An important lesson I learned from different meditation techniques is the difference between awareness and focus. Awareness is the general knowing of what’s going on in your senses, it is generic,holistic and impersonal and it is being scanned constantly for anything that is of interest. When something of interest is found, focus is brought to it and you become aware of it. This can be a car that comes speeding towards you or somebody calling your name etc. Focus is narrow, detailed and personal.
In concentration-based meditation it is often thought that focus is the only important factor and that which you are focusing on should be the only content in your awareness, to the exclusion of anything else. This is called absorption. Though this is appropriate in some contexts , in most meditations it is important to have a balance between the two.
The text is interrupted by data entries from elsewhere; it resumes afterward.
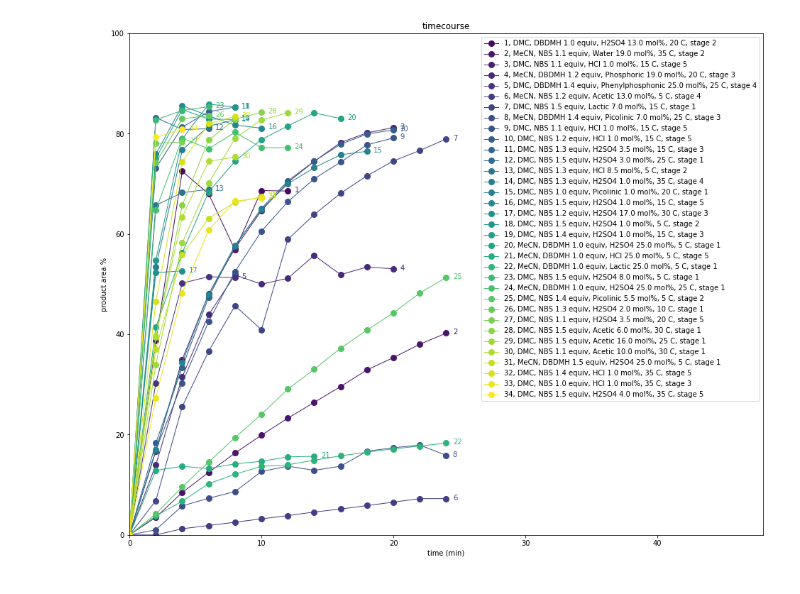
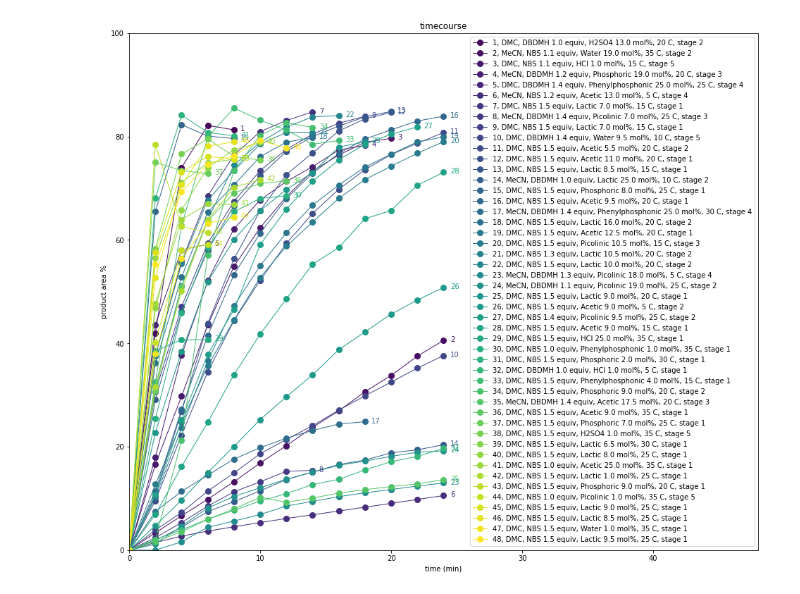
Before and after one commit to ekwan/zhulong, a Jupyter notebook: zhulong/APO_timecourse.ipynb, the cells around one changed output. Cells and saved outputs as stored; diff of their text form; code cells hidden in the pictures.

```diff
--- a/zhulong/APO_timecourse.ipynb
+++ b/zhulong/APO_timecourse.ipynb
@@ -10,7 +10,8 @@ import matplotlib.pyplot as plt
 import pickle
 # %%
 directory = r"C:\Users\usrymr851lw223\PycharmProjects\zhulong\data\E-Z 2021-09-30 17-18-47\Melodie Run Data"
-filename = rf"{directory}\APO_timecourse_2.pkl"
+#directory = r"C:\Users\usrymr851lw223\PycharmProjects\zhulong\zhulong"
+filename = rf"{directory}\APO_timecourse_3_r.pkl"
 #print(filename)
 with open(filename,"rb") as experiment_file:
     experiments = pickle.load(experiment_file)
@@ -67,25 +68,25 @@ display(df)
 # %%
 cmap = matplotlib.cm.get_cmap("viridis")
-plt.figure(figsize=(16,13))
+plt.figure(figsize=(16,13.5))
 for round,row in df.iterrows():
     #print(round)
     #print(row)
     #print(row["times"])
     x = row["times"]
     y = row["values"]
     color = cmap(round/len(experiments))
     label = f"{round}, {row['solvent']}, {row['reagent']} {row['reagent equiv']:.1f} equiv, {row['additive']} {row['additive mol%']} mol%, {row['temperature']} C, stage {row['light stage']}"
     plt.plot(x,y,color=color,marker="o",linestyle="solid",linewidth=1,markersize=8,label=label)
     x0 = x[-1]+0.5
     y0 = y[-1]-0.25
     plt.annotate((round),(x0,y0),color=color)
 plt.xlabel("time (min)")
 plt.ylabel("product area %")
 plt.title("timecourse")
 plt.xlim(0,48)
 plt.ylim(0,100)
 plt.legend(loc="upper right")
 plt.show()
 # %% [output]
-[figure, old version]
+[figure, new version]
 # %%
```
Also changed, not shown: parts of 2 cells of this notebook, 49 other files.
So it is good to maintain focus on what you are doing, for example moving energy around, but it is good to keep a general awareness of thoughts and senses at the same time. The trick is to stay aware where attention (focus) is.
This has made quite a difference in my practice. For a long time I thought my meditations were ‘bad’ because I could not focus enough to get absorbed in the object of focus.
Now when I have a deep meditation, I forget that I’m meditating in a room, and all there is is the object of focus and all the sensory input of my body in awareness.
Being aware of where attention is without preference could be a good definition of the term ‘Mindfulness’.